|Year first lit||1878 (current)|
|Construction||cast iron tower|
|Tower shape||16-sided tapered prism with gallery, lantern and rotating antenna|
|Markings / pattern||red tower and dome, white lantern|
|Tower height||55.5 metres (182 ft)|
|Focal height||57 metres (187 ft)|
|Original lens||1st order Fresnel lens|
|Range||30 nautical miles (56 km; 35 mi)|
|Characteristic||Fl (4) W 20s.|
Lange Jaap ("Long Jeep"), also known as Kijkduin Light or Den Helder Light, is an active lighthouse near Fort Kijkduin in Huisduinen, Netherlands. At a height of 55 metres (182 ft) it is one of the tallest "traditional lighthouses" in the world. For almost a century, from 1878 to 1974, it was the tallest lighthouse in the Netherlands, until the construction of the Maasvlakte Light.

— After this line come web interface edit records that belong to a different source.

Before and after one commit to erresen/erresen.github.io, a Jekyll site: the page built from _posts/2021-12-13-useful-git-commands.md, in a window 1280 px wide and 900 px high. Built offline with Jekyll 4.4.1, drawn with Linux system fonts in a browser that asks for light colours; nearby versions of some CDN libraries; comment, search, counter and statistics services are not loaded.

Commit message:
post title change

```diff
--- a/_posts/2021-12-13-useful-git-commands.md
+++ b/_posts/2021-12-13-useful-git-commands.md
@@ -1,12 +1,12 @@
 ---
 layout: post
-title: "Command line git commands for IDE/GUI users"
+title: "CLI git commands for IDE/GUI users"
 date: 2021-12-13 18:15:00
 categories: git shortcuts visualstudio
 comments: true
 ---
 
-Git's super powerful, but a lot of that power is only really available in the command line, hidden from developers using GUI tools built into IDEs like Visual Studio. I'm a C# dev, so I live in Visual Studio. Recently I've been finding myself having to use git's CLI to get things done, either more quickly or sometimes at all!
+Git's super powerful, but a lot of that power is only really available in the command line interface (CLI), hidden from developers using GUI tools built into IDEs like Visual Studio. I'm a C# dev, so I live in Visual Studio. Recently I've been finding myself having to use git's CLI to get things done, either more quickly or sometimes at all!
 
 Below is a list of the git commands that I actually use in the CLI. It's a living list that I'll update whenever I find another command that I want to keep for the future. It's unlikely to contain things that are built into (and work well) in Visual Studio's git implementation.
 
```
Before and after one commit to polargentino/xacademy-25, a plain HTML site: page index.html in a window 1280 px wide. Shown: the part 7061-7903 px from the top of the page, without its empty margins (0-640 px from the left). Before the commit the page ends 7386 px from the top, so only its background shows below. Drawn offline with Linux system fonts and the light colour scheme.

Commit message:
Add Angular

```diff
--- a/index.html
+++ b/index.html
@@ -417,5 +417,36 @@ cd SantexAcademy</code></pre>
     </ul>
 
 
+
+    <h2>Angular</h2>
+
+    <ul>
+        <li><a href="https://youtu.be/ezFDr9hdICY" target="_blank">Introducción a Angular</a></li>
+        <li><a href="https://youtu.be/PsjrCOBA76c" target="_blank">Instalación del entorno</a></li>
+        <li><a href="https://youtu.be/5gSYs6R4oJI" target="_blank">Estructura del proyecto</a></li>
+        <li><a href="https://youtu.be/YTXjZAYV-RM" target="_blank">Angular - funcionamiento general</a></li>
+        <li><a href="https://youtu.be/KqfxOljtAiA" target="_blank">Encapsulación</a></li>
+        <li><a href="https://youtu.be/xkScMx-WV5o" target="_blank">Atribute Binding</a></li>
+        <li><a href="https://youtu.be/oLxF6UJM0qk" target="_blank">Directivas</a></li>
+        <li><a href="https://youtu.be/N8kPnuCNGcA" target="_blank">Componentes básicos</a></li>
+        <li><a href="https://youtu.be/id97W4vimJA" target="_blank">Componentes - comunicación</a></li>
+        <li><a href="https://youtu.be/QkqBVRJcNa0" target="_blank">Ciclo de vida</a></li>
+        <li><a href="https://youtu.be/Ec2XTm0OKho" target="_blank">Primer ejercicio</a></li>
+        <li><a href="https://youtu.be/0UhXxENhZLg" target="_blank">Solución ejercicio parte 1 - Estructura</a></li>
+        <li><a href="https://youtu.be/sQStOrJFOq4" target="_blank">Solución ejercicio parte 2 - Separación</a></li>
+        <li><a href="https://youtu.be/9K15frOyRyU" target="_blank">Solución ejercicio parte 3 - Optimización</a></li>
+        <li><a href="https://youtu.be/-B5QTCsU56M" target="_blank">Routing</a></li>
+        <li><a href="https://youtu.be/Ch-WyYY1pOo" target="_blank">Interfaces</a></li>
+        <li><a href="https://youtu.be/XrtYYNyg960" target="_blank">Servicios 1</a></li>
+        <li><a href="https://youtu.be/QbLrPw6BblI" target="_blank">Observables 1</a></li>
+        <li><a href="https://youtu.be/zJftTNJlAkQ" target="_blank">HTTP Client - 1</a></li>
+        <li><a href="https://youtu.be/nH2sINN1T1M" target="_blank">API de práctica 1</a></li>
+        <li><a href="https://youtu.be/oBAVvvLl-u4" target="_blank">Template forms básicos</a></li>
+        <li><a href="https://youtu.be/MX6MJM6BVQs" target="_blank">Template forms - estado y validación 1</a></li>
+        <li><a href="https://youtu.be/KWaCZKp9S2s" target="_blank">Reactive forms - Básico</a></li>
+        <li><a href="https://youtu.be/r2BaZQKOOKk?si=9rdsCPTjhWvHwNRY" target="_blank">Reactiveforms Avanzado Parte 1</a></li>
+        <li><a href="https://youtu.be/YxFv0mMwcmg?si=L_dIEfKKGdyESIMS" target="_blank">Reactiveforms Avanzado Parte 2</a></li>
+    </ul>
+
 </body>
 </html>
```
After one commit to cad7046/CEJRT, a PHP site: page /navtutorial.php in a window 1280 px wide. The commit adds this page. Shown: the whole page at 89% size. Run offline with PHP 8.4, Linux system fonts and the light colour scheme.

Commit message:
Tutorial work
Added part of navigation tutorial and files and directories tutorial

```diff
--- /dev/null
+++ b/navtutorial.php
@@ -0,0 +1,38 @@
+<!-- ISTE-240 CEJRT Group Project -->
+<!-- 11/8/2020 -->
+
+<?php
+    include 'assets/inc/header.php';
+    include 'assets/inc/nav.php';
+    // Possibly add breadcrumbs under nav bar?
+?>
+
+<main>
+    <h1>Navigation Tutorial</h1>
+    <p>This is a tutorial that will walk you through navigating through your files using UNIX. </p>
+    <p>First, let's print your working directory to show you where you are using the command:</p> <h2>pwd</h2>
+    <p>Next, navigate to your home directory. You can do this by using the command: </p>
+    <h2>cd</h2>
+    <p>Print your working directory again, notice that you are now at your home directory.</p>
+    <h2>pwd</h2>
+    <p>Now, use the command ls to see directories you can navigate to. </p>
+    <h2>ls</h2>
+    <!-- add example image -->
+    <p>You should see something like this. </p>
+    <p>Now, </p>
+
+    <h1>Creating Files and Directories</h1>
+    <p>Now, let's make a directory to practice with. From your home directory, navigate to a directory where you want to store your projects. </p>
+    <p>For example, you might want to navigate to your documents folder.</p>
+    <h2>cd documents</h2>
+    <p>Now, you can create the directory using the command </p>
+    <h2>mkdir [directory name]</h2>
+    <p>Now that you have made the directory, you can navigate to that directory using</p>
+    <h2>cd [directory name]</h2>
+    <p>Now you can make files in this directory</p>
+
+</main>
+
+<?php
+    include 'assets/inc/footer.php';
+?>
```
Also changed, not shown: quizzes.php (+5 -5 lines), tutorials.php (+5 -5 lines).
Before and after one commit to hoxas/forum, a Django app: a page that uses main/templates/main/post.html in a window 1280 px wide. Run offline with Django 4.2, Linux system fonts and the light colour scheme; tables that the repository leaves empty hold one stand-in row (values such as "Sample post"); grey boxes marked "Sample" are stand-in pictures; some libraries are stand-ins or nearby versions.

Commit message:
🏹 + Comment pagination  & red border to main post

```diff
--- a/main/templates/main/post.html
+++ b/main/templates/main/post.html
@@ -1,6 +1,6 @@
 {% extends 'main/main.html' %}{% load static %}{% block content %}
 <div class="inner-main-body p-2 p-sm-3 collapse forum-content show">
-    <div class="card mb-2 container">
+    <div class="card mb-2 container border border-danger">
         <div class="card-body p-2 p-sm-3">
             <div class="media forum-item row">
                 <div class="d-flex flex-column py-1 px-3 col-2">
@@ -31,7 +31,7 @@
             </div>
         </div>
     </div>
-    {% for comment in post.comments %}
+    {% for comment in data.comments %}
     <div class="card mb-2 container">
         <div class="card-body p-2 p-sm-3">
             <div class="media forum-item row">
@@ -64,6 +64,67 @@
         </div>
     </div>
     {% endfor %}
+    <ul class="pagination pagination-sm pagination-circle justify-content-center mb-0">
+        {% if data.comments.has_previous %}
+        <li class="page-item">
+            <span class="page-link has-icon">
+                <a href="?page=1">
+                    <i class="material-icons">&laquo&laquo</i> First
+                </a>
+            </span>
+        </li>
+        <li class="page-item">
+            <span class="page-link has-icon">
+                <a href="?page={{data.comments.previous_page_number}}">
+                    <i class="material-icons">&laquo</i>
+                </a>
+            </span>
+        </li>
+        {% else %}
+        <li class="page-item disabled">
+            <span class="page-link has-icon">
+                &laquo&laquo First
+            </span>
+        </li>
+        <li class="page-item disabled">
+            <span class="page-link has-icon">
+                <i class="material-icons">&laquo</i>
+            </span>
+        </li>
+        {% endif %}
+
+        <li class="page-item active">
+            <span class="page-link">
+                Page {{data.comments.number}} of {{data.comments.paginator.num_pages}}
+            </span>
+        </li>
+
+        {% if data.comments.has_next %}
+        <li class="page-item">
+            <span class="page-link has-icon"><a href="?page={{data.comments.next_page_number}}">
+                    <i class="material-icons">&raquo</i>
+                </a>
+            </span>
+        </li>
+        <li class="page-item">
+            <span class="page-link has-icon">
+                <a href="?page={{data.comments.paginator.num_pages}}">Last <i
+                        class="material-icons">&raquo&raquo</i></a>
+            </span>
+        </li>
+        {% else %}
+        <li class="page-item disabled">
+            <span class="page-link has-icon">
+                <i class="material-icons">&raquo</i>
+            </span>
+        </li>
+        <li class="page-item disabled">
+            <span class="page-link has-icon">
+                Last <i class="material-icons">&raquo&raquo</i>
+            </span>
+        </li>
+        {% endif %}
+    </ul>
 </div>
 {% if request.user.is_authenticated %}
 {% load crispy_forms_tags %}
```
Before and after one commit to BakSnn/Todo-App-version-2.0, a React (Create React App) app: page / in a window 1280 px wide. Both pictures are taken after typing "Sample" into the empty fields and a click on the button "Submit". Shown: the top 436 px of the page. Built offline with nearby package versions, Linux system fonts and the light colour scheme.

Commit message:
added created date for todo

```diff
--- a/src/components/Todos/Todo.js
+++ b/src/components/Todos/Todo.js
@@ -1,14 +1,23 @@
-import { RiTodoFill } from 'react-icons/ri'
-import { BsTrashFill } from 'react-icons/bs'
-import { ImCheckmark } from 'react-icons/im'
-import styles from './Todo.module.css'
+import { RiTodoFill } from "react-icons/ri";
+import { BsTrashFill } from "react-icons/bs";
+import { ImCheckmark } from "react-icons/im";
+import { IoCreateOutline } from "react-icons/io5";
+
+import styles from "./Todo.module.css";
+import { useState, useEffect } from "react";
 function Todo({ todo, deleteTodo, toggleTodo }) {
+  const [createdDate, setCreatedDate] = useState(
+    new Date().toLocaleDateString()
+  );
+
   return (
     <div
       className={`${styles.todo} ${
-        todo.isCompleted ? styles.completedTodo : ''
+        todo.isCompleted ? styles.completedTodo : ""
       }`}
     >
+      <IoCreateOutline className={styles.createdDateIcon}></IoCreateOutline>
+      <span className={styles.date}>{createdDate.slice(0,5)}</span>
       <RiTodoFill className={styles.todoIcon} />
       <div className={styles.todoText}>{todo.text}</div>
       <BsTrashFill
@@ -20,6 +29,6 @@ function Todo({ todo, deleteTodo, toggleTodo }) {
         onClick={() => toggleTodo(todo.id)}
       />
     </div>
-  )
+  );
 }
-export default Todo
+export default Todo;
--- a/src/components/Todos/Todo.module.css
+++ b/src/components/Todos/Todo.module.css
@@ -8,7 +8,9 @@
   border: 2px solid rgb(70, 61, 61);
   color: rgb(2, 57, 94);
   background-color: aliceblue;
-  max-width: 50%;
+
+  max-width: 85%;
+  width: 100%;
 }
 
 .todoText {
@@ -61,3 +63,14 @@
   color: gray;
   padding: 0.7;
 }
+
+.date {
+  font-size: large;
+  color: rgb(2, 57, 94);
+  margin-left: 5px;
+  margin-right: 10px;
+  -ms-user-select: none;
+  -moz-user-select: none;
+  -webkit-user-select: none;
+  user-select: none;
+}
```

According to The Lighthouse Directory it is the tallest non-skeletal cast iron lighthouse in the world. That may be the case if the height is as specified in that source (63.5 metres (208 ft)). However, if the height is 55.5 metres (182 ft), as stated by other sources, it is the second tallest, Cikoneng Light being 58 m (190 ft).
The site is open and accessible to visitors. Due to safety concerns, however, the tower itself has been closed to the public since 1998.
The first aid to navigation at the site was a simple coal-fire light from 1814, at Fort Kijkduin, a few hundred meters south of the current tower. In 1822 the construction of the first tower was completed and it was first lit on 29 October 1822. The tower was a 22 metres (72 ft)-tall, six-storey brick tower. The light consisted of 26 Argand lamps with parabolic reflectors, visible at a distance of up to 6 nautical miles (11 km; 6.9 mi). Cracks in the building foundation were repaired twice, in 1826 and 1827. In 1853 the light was replaced by an Argand lamp lens system with fixed Fresnel lens.
The construction of the second and current lighthouse started in 1877 and its first illumination was on 1 April 1878. The first lens system was a stationary lens with Argand lamps from the old tower. In 1903 this was replaced with a Barbier and F.B. rotational system, with Mercury bearings. It used incandescent kerosene and had an intensity of 1,200,000 cd. Its characteristic was 2 flashes every 10s and was visible for "20 English miles".
In 1912 an improved pharoline incandescent light was installed. The light was electrified in 1924 and a Brandaris 80V 50A lamp was fitted. In 1940, during World War II, this light system was destroyed. During the war the lighthouse was painted in camouflage-colours. An emergency light was installed in 1945, with an intensity of 62,000 cd. On September 2, 1949 the current 920mm 1st order Fresnel lens was installed.
In 1988 the site was listed as a Rijksmonument. The cupola and lantern pane were replaced in 1992; the old shell is displayed outdoors in the royal dockyard of Willemsoord in Den Helder. In 1998 the lighthouse was closed to the public due to cracks on the cast-iron floors. Although it was refurbished in 1999 and a new coat of paint was applied, as of 2002 it is unlikely that the tower will be reopened, especially due to more stringent safety regulations introduced after the Volendam café disaster and the formation of the Dutch Safety Board.